More often than not, cuts and scrapes are simple to care for at home. The seriousness of the wound is the primary indicator of the need for treatment. Ask yourself whether the cut is very deep, long, or does Fido have multiple scrapes.
When to See your Vet
You will know a vet visit is necessary if the cut is at least half an inch deep or deeper, or, half an inch long or longer. Though this kind of nick is mildly severe, special care is still required. Usually, this type of cut will need one stitch or more at the minimum. Once you have decided to take Fido to the clinic, do not try to treat the cut yourself. The staff at your vet’s office are well-trained and equipped enough to handle the problem properly.
When to Apply Pressure
If the cut or scrape bleeds profusely, immediately apply pressure with a clean cloth. This way, you can stop the bleeding before you run off to your vet’s clinic. Bear in mind that a dog’s skin hardly ever bleeds excessively unless the cut is very serious. The profuse bleeding will be your warning sign that your pooch needs professional care and treatment.
Minor cuts and scrapes, nevertheless, rarely require a temporary bandage or dressing. Normally, they need nothing more than just a quick inspection, and a thorough cleansing. As a matter of fact, any scratch that has not penetrated Fido’s skin below its surface is considered to be minor in severity.
How to Treat Fido’s Cuts and Scrapes
Once you decide it’s ok to care for your pooch’s wound on your own, just apply a mild antiseptic solution for cut cleaning. Ideally, you should try trimming Fido’s fur away from the injured part in order for you to see the cut more clearly. However, this is not very necessary with just a minor cut or scrape.
Over the next few days, observe the afflicted part for any sign of swelling or redness to make sure that the cut is healing accordingly. Any indication suggesting that the wound is not recovering properly may mean that it’s time for you to go see your vet.
Contrary to popular belief, it’s not always a good idea to let your dog lick his own wounds. In fact, too much licking can cause a small, insignificant scrape or cut to become much worse. Do your best to keep your pup’s curious tongue away from cuts and scrapes.

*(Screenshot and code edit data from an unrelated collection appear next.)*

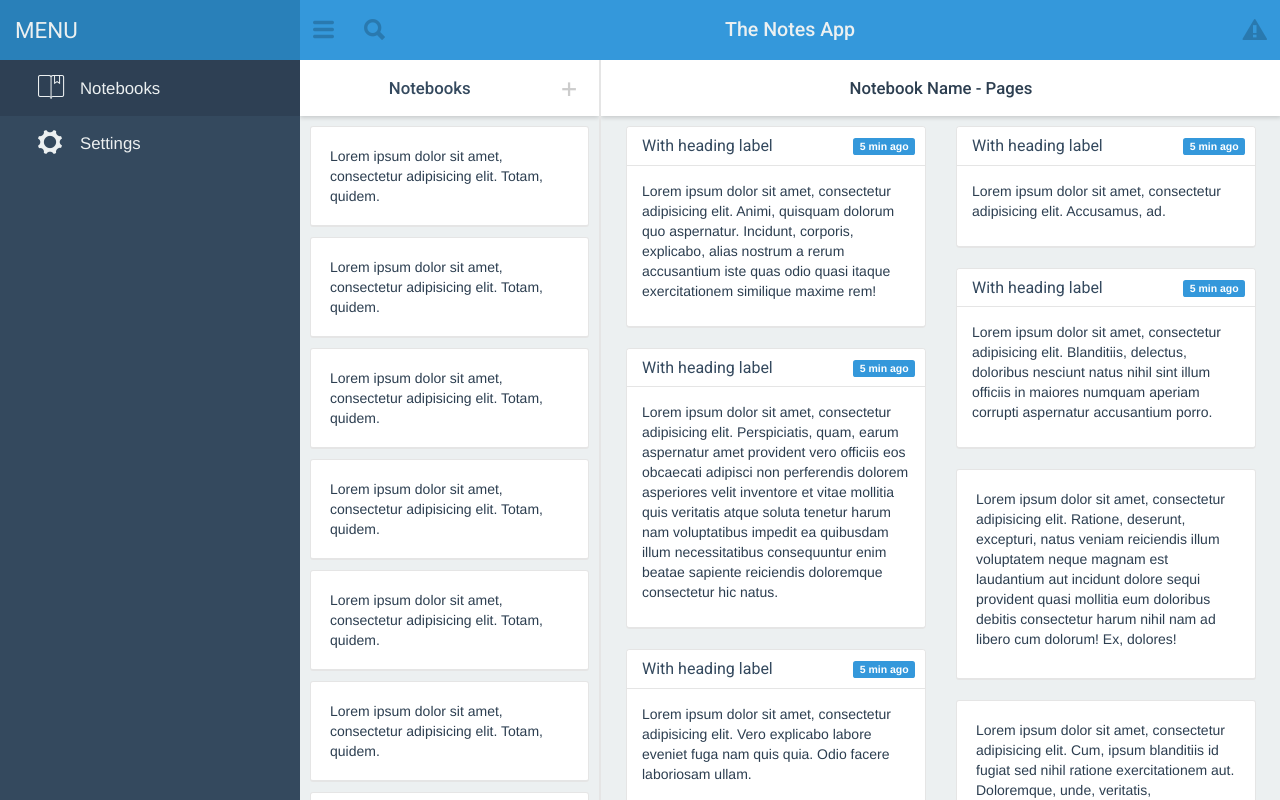
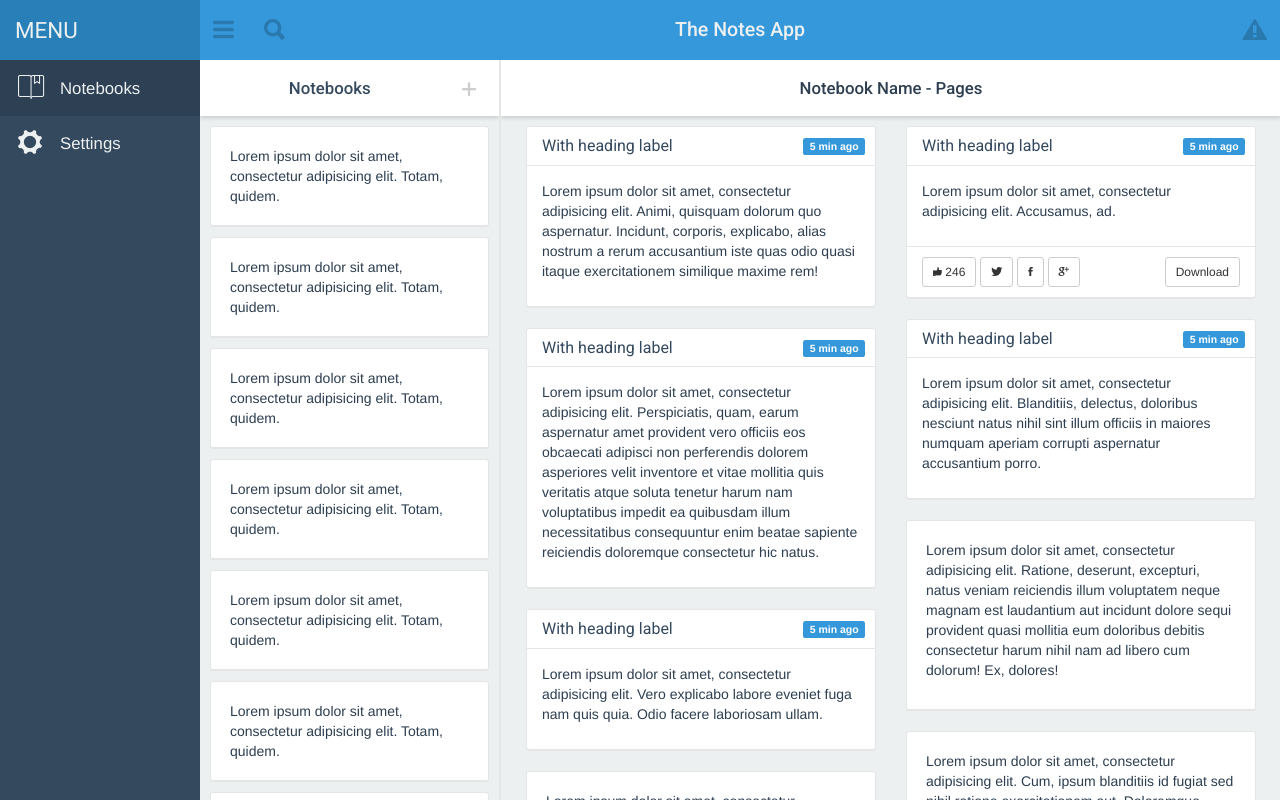
Before and after one commit to tc-dev/Notes.Web, a website: page src/layout_static.html in a window 1280 px wide. Drawn offline with nearby package versions, Linux system fonts and the light colour scheme; files whose address does not match are found by name; a web font is replaced by a local one.

Commit message:
style: make navigation menu thinner

```diff
--- a/src/css/main.css
+++ b/src/css/main.css
@@ -57,7 +57,7 @@ body{
 .side-left{
 	position: fixed;
 	padding: 0;
-	width: 300px;
+	width: 200px;
 	height: 100%;
 
 	z-index: 2;
@@ -119,7 +119,7 @@ body{
 				display: block;
 				font-size: 1.2em;
 				font-weight: normal;
-				padding: 15px 15px 15px 80px;
+				padding: 15px 15px 15px 60px;
 			}
 			.side-nav-item > a:first-child{
 				padding-top: 17px;
@@ -231,7 +231,7 @@ body{
 			position: absolute;		/* try to use relative for large searching (like .side-wrapper-large) */
 			padding: 10px;
 			padding-bottom: 60px;	/* remove this if you use relative position */
-			width: 300px;
+			width: 200px;
 			height: 100%;
 			display: none;
 			overflow: hidden;
@@ -254,7 +254,7 @@ body{
 .content{
 	position: fixed;
 	padding: 0;
-	padding-left: 300px;
+	padding-left: 200px;
 	width: 100%;
 	height: 100%;
 
--- a/src/layout_static.html
+++ b/src/layout_static.html
@@ -394,6 +394,13 @@
                                             <div class="panel-body" style="display: block;">
                                                 <p>Lorem ipsum dolor sit amet, consectetur adipisicing elit. Accusamus, ad.</p>
                                             </div>
+                                            <div class="panel-footer">
+                                                <a href="#" class="btn btn-default btn-sm pull-right">Download</a>
+                                                <a href="#" class="btn btn-default btn-sm"><i class="icon ion-thumbsup"></i> 246</a>
+                                                <a href="#" class="btn btn-default btn-sm"><i class="icon ion-social-twitter"></i></a>
+                                                <a href="#" class="btn btn-default btn-sm"><i class="icon ion-social-facebook"></i></a>
+                                                <a href="#" class="btn btn-default btn-sm"><i class="icon ion-social-googleplus"></i></a>
+                                            </div>
                                         </div>
 
                                         <div class="panel panel-default">
```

Taking care of your pooch’s nicks is not very much different when treating the same scratches in humans. As a matter of fact, the most vital aspect remains being able to determine the severity of the cut or scrape in order for you to identify the proper care or treatment.